April 2, 2019

Food for Thought

You should know at least one gay Frenchman who tells you exactly what he sees in you. I don’t mean questions like “Do I look fat?” You have mirrors for that. I mean how you talk, move, and even think. You need a gay Frenchman to act as a personality mirror.

Americans are known to be direct but only for objective matters, like right and wrong that can be determined in a court of law, or in a scientific lab. As long as they think they can back it up with reason, they act confidently.

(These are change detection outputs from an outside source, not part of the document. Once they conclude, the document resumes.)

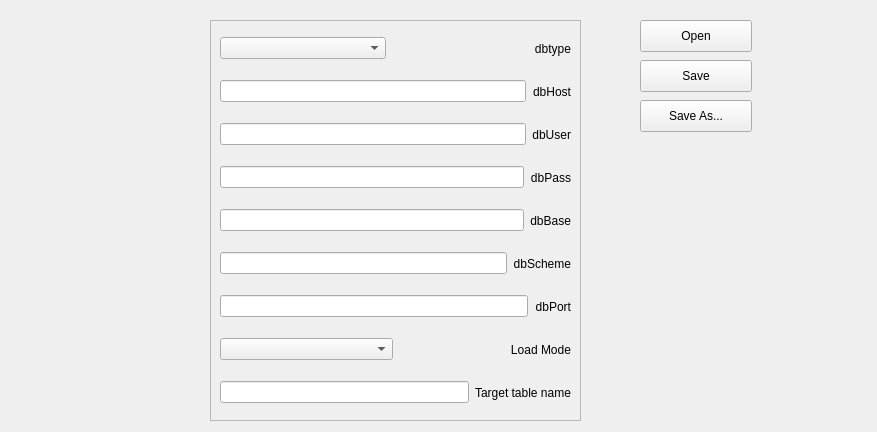
This is GUI/gui_qt/db_connect_editor.ui in dmitry-pedchenko/Designer_Etl as Qt 5 draws it before an edit. The edited form follows.
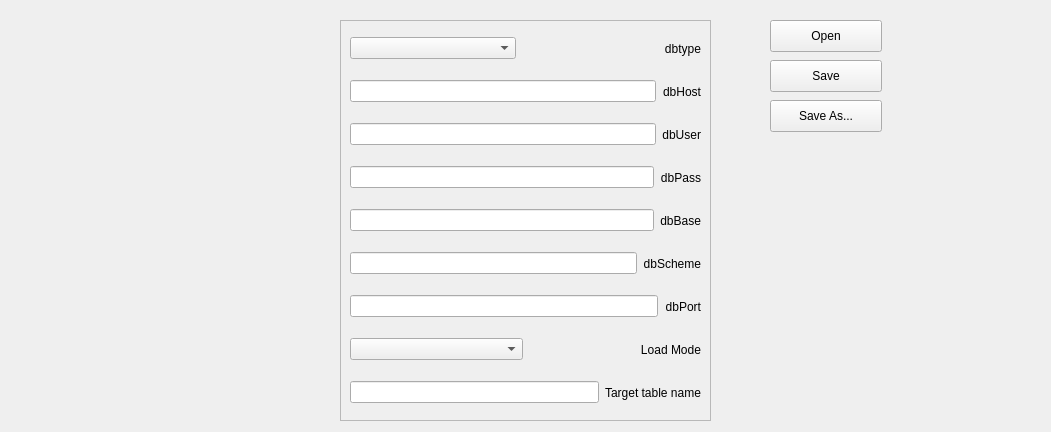
This is the edited form.

```diff
--- a/GUI/gui_qt/db_connect_editor.ui
+++ b/GUI/gui_qt/db_connect_editor.ui
@@ -6,7 +6,7 @@
    <rect>
     <x>0</x>
     <y>0</y>
-    <width>877</width>
+    <width>1051</width>
     <height>432</height>
    </rect>
   </property>
@@ -16,7 +16,7 @@
   <widget class="QFrame" name="frame">
    <property name="geometry">
     <rect>
-     <x>210</x>
+     <x>340</x>
      <y>20</y>
      <width>371</width>
      <height>401</height>
@@ -259,7 +259,7 @@
   <widget class="QPushButton" name="pushButton_Open">
    <property name="geometry">
     <rect>
-     <x>640</x>
+     <x>770</x>
      <y>20</y>
      <width>112</width>
      <height>32</height>
@@ -272,7 +272,7 @@
   <widget class="QPushButton" name="pushButton_Save">
    <property name="geometry">
     <rect>
-     <x>640</x>
+     <x>770</x>
      <y>60</y>
      <width>112</width>
      <height>32</height>
@@ -285,7 +285,7 @@
   <widget class="QPushButton" name="pushButton_SaveAs">
    <property name="geometry">
     <rect>
-     <x>640</x>
+     <x>770</x>
      <y>100</y>
      <width>112</width>
      <height>32</height>
```
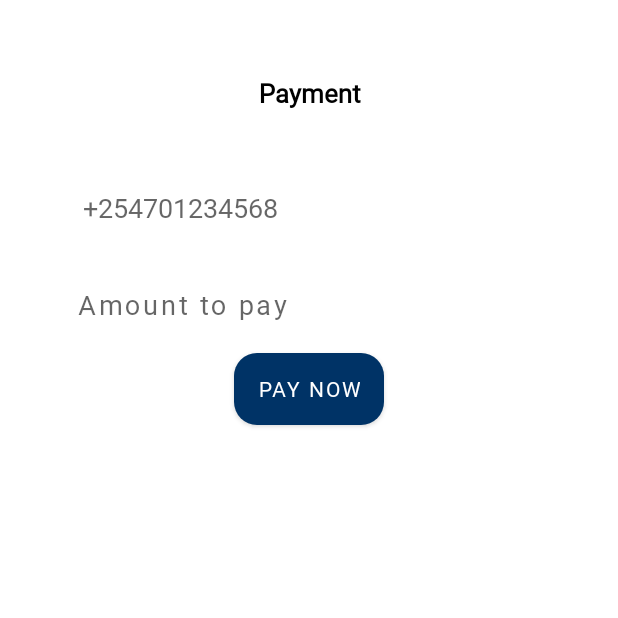
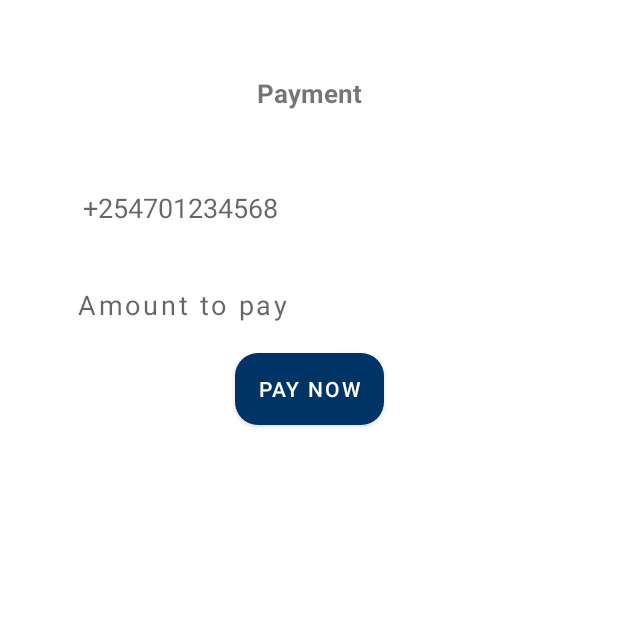
Before and after one commit to muchaisam/Rentalwheels, an Android app: the PaymentActivity screen opened directly, with no data from a screen before it, on a phone screen of 412 x 824 dp, the top half of it. Run offline under Robolectric (Android 15) with nearby library versions, the phone set to English and light mode, and no system bars; our stand-ins replace CircleImageView.

Commit message:
Update activity_payment.xml layout file

```diff
--- a/app/src/main/res/layout/activity_payment.xml
+++ b/app/src/main/res/layout/activity_payment.xml
@@ -4,19 +4,19 @@
     xmlns:tools="http://schemas.android.com/tools"
     android:layout_width="match_parent"
     android:layout_height="match_parent"
-    tools:context=".PaymentActivity">
+    tools:context=".modules.PaymentActivity">
 
     <TextView
         android:layout_width="match_parent"
         android:layout_height="match_parent"
         android:text="Payment"
-        android:textColor = "?android:textColorPrimary"
+
         android:padding="20dp"
         android:layout_marginTop="30dp"
         android:gravity="center_horizontal"
         android:textStyle="bold"
         android:textSize="17sp"
-        android:fontFamily="@font/semibold"/>
+       />
 
     <EditText
         android:id="@+id/etPhone"
@@ -28,7 +28,7 @@
         android:ems="10"
         android:padding="20dp"
         android:background="@drawable/circularbordersolidtop"
-        android:fontFamily="@font/regular"
+
         android:hint="+254701234568"
         android:inputType="phone"
         app:layout_constraintEnd_toEndOf="parent"
@@ -45,7 +45,7 @@
         android:letterSpacing="0.1"
         android:background="@drawable/circularbordersolidtop"
         android:ems="10"
-        android:fontFamily="@font/regular"
+
         android:hint="Amount to pay"
         android:inputType="number"
         app:layout_constraintTop_toBottomOf="@+id/etPhone"
@@ -59,7 +59,7 @@
         android:layout_height="wrap_content"
         android:text="Pay Now"
         android:background="@drawable/circularbluebordersolid"
-        android:fontFamily="@font/semibold"
+
         app:layout_constraintTop_toBottomOf="@+id/etAmount"
         app:layout_constraintEnd_toEndOf="parent"
         app:layout_constraintStart_toStartOf="parent"
```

But for subjective matters, it’s hard to get straight answers from Americans, because they assume there is always a right, rational answer for every question, like what the best wine is. If they have what they think is the right answer, they might tell you but otherwise they will give you some evasive answers that reveal as little as possible about their idiosyncrasies. They can’t just tell you the wine they like the best. They think the answer should be objective. Americans think everyone should behave rationally and correctly, hence the popularity of political correctness.

The French make no apology for what they like or don’t like. Americans assume that this French confidence is coming from knowing the right answers, but in truth, the French don’t know anymore than Americans do, even about wines. The French are able to confidently tell you what they like and don’t like, because they don’t feel it needs to be backed up by reason. They have a better understanding of the nature of subjectivity.

Americans cannot act as a personality mirror because they worry that their answers might be incorrect, because they think there is an objective and accurate way to perceive someone’s personality. They are afraid that, if their perception is wrong, it could hurt someone. So, they evade or lie. On the receiving end too, Americans are hurt because they believe the answers are objective.

Gay men are more unapologetic about their likes and dislikes than heterosexual men because they have to defy the societal norms to stand up for their own.

The Evil Queen in Snow White didn’t need the Magic Mirror; a gay Frenchman would have sufficed.